Psaki then added two more bullet points. “The second thing is he signed an executive order to make it easier for minority-owned small businesses to get access to the funding that they need,” she said. “And third is that in the American Rescue Plan, there’s currently about $60 billion to help a range of small businesses get access to additional funds.”

A number of economists have pushed back on claims that the 2017 corporate income tax cuts, signed into law by former President Donald Trump, led to the offshoring of jobs. Biden’s new infrastructure spending would be offset in part by raising the corporate tax rate from 21 percent to 28 percent.

“Twenty-eight percent is not going to happen, but 25 percent,” a compromise floated by some centrist Democrats, “is a real risk,” Ortiz said. A Tax Foundation analysis found that even the smaller tax increase would lower GDP by 0.4 percent, eliminate 75,000 jobs, and reduce wages by 0.3 percent.

Still, the GOP’s relationship with the business community is in a state of flux. A number of large companies announced their opposition to a Republican-backed Georgia law that Democrats blasted as voter suppression. Others said they would pull or review financial contributions to some Republican elected officials after the Jan. 6 riot at the Capitol. While the U.S. Chamber of Commerce overwhelmingly backed GOP candidates in last year’s elections, the flagship business group did endorse a number of Democrats in competitive races.

Trump’s economic populism and support for higher tariffs, cultural and racial sensitivity, an aversion to bad PR, and opposition to 2020 election challenges have all contributed to the rift.
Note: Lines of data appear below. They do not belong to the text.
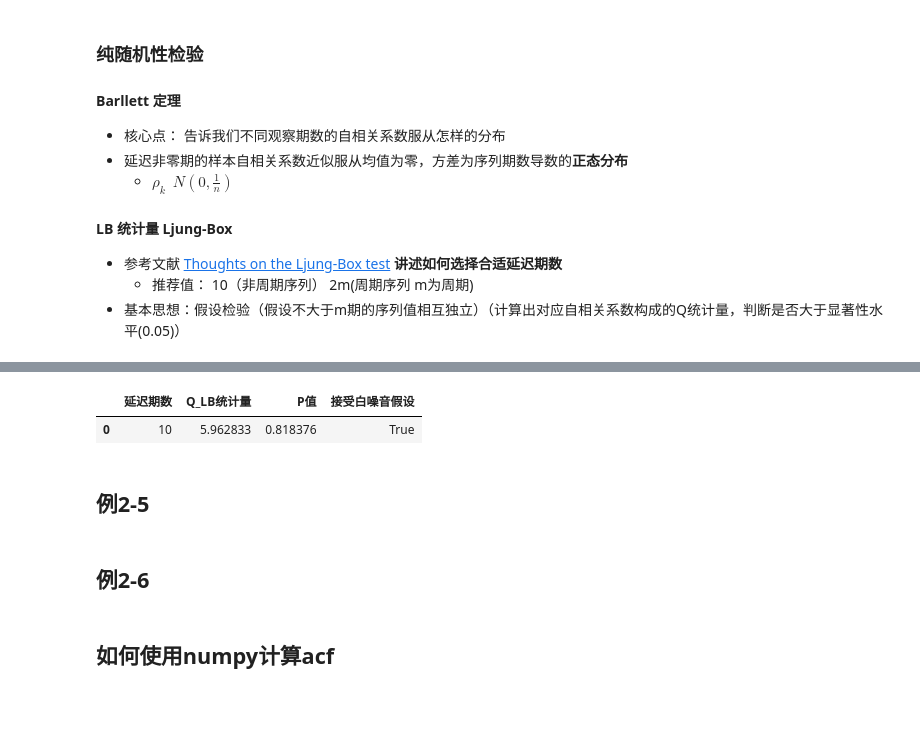
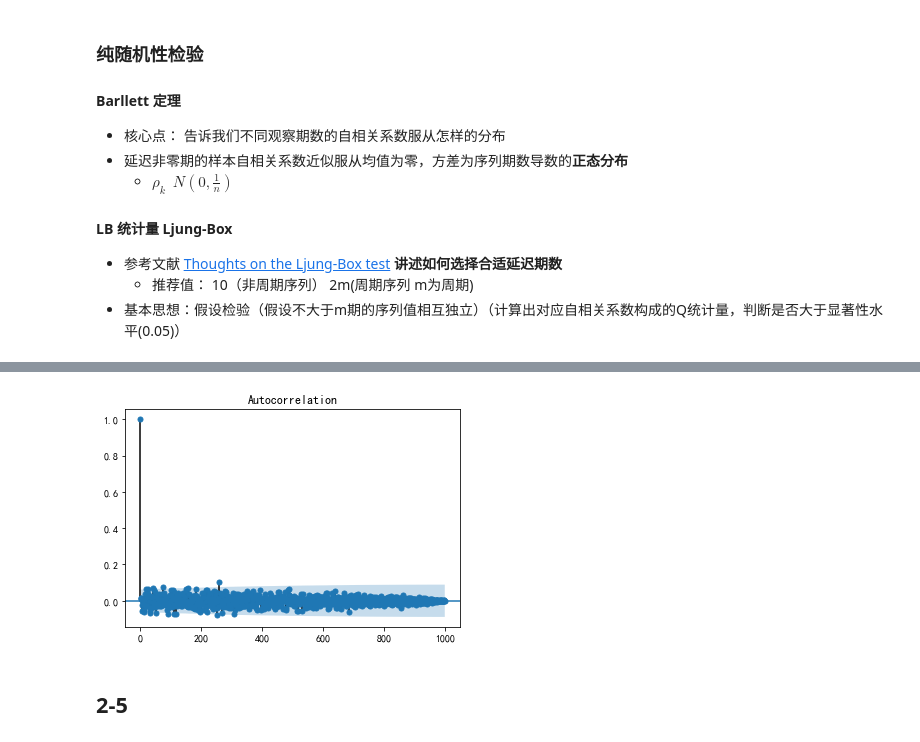
Before and after one commit to apmfifty/statistics, a Jupyter notebook: 应用时间序列分析/第二章时间序列的预处理.ipynb, the cells around one changed output, grey strips where cells are left out. Saved outputs shown, nothing was run; the diff lists cells and outputs as text; code cells hidden in the pictures; blank space fills up the shorter version.

```diff
--- a/应用时间序列分析/第二章时间序列的预处理.ipynb
+++ b/应用时间序列分析/第二章时间序列的预处理.ipynb
@@ -67,6 +67,22 @@ def my_acf(ts,nlags=40):
     ts=ts-ts.mean()
     cov=(np.correlate(ts,ts,mode='full')/len(ts))[len(ts)-1:]
     return (cov/cov[0])[:nlags+1]
+
+# 使用Q_LB进行白噪音假设
+def my_Q_LB(ts,out_lags_list=[10],p_threshold=0.05):
+    from scipy.stats  import  chi2
+    n=len(ts)
+    acf_ts=acf(ts,nlags=n)
+
+    list_df=[]
+    for l in out_lags_list:
+        q_lb=sum([n*(n+2)*acf_ts[k]**2/(n-k)  for k in range(1,l+1) ])
+        p=1- chi2.cdf(q_lb,l)
+        tmp_l=[l,q_lb,p,p>p_threshold]
+        list_df.append(tmp_l)
+
+    df=pd.DataFrame(list_df,columns=['延迟期数','Q_LB统计量','P值','接受白噪音假设'])
+    return df
 # %% [markdown]
 -------
 
@@ -241,10 +257,4 @@ n=  100, var=0.0148,n*var=   1.5
 n=1,000, var=0.0015,n*var=   1.5
-# %%
-# 自定义计算Q_LB
-def my_Q_LB(rst_acf,nlags,olags=10):
- s   Q_LB=sum([nlags*(nlags+2)*i**2/(nlags-olags) for i in acf_tmp[1:olags]])
-
-    return Q_LB
 # %%
 # 使用Q_LB进行白噪音假设
 def my_Q_LB(ts,out_lags_list=[10],p_threshold=0.05):
@@ -264,14 +274,11 @@ def my_Q_LB(ts,out_lags_list=[10],p_threshold=0.05):
 # %%
 out_lags_list=[6]
 ts=白噪音
 
 my_Q_LB(白噪音)
+sm.graphics.tsa.plot_acf(白噪音)
+plt.show()
 # %% [output]
-|  | 延迟期数 | Q_LB统计量 | P值 | 接受白噪音假设 |
-| 0 | 10 | 5.962833 | 0.818376 | True |
+[figure, added]
 # %% [markdown]
-## 例2-5
+## 2-5
-# %% [markdown]
-## 例2-6
-# %% [markdown]
-## 如何使用numpy计算acf
```
Also changed, not shown: parts of 32 cells of this notebook, 2 other files.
Cigna, for example, swore off “direct contributions to any federal or state elected official who encouraged or supported violence or otherwise hindered a peaceful transition of power” on Jan. 6, though many companies have resumed bipartisan giving.
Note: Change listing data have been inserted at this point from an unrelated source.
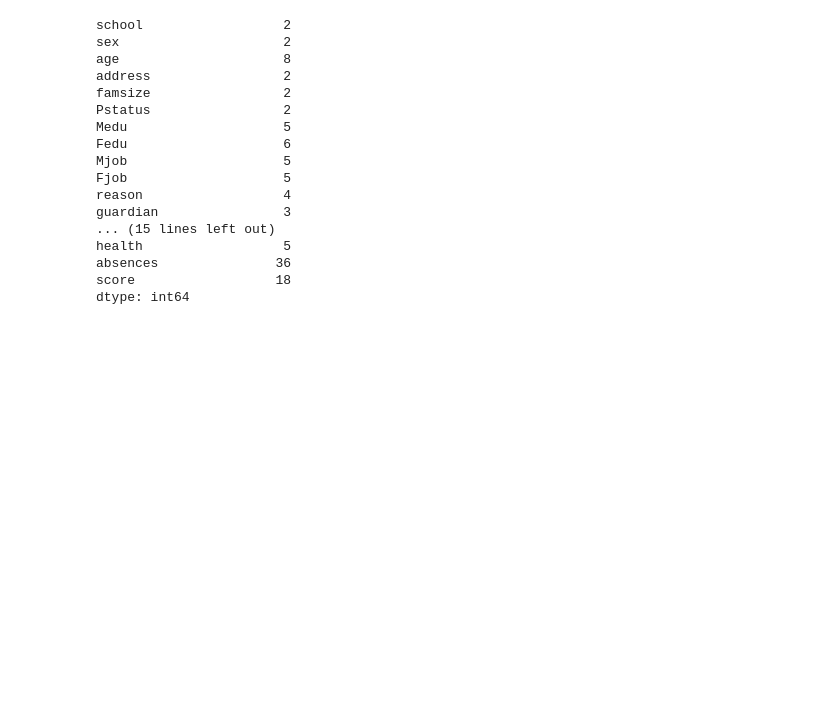
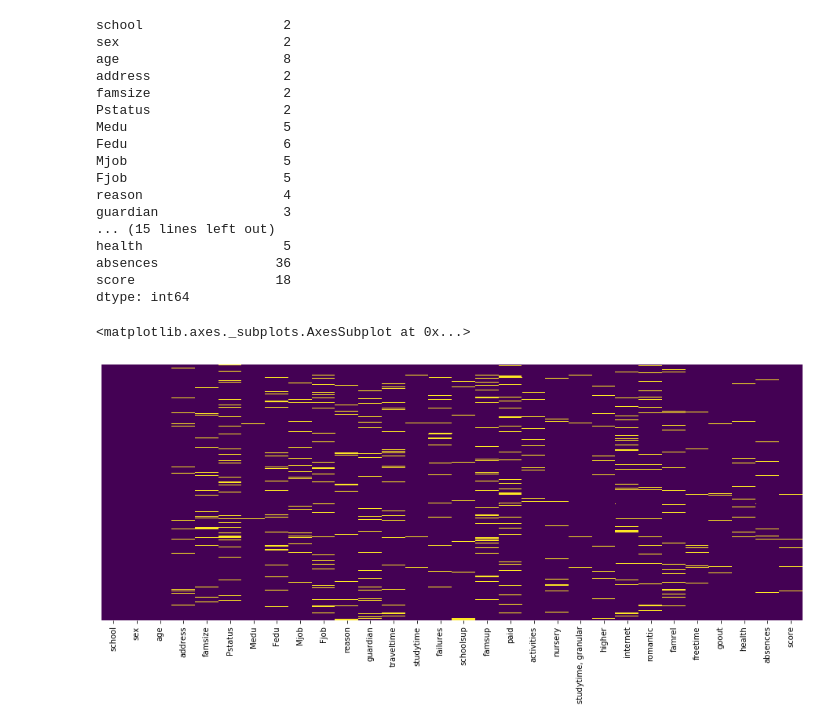
Before and after one commit to greg-kan/mlda, a Jupyter notebook: SkillFactory/unit_2/exploratory_data_analysis_kanavenko.ipynb, the cells around one changed output. Saved outputs shown, nothing was run; the diff lists cells and outputs as text; code cells hidden in the pictures; blank space fills up the shorter version.

```diff
--- a/SkillFactory/unit_2/exploratory_data_analysis_kanavenko.ipynb
+++ b/SkillFactory/unit_2/exploratory_data_analysis_kanavenko.ipynb
@@ -67,3 +82,10 @@ health                  5
 absences               36
 score                  18
 dtype: int64
+# %%
+#Анализ пропусков в столбцах
+plt.figure(figsize=(16, 6))
+sns.heatmap(students.isnull(), cbar=False, yticklabels=False, cmap = 'viridis')
+# %% [output]
+<matplotlib.axes._subplots.AxesSubplot at 0x...>
+[figure, added]
```
Also changed, not shown: parts of 166 cells of this notebook, 3 other files.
Backbone of America

Small businesses are seen as a potential counterweight to the shift in corporate partisan allegiances. “They represent Main Street values rather than Wall Street or the Beltway,” said a Republican congressional aide. Ortiz called such businesses “the backbone of America.”
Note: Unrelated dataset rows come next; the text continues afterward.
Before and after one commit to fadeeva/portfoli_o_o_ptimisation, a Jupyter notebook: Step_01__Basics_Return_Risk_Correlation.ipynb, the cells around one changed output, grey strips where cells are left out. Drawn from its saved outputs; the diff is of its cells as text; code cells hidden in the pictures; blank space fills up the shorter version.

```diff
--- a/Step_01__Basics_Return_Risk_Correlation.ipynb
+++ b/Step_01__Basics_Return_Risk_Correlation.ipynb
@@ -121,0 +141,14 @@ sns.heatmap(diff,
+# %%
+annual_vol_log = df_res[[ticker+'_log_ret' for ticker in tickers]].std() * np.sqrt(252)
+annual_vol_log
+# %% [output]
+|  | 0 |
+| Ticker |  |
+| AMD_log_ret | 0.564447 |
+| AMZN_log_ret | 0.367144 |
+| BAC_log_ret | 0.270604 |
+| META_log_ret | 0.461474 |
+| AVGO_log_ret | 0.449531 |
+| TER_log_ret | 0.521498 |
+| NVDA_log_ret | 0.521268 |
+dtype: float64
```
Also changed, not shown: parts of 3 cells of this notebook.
Larger companies, they argue, are better equipped to withstand the tax and regulatory policies likely to follow from a year or two of unified Democratic control of the federal government’s elected branches.

Ortiz pointed to Amazon’s support for an increased minimum wage and noted that his group opposed the compromise $11 an hour proposal, down from the $15 an hour preferred by liberals, proposed by Sen. Mitt Romney, a Utah Republican, and Sen. Kyrsten Sinema, an Arizona Democrat. Sen. Josh Hawley, a Missouri Republican, backed $15 an hour but exempted companies with less than $1 billion in annual revenues.

Biden postponed remarks, wherein he was expected to elaborate on the economic benefits of his infrastructure plans, shortly before the Derek Chauvin verdict was announced.


Excerpt W. James Antle III, Washington Examiner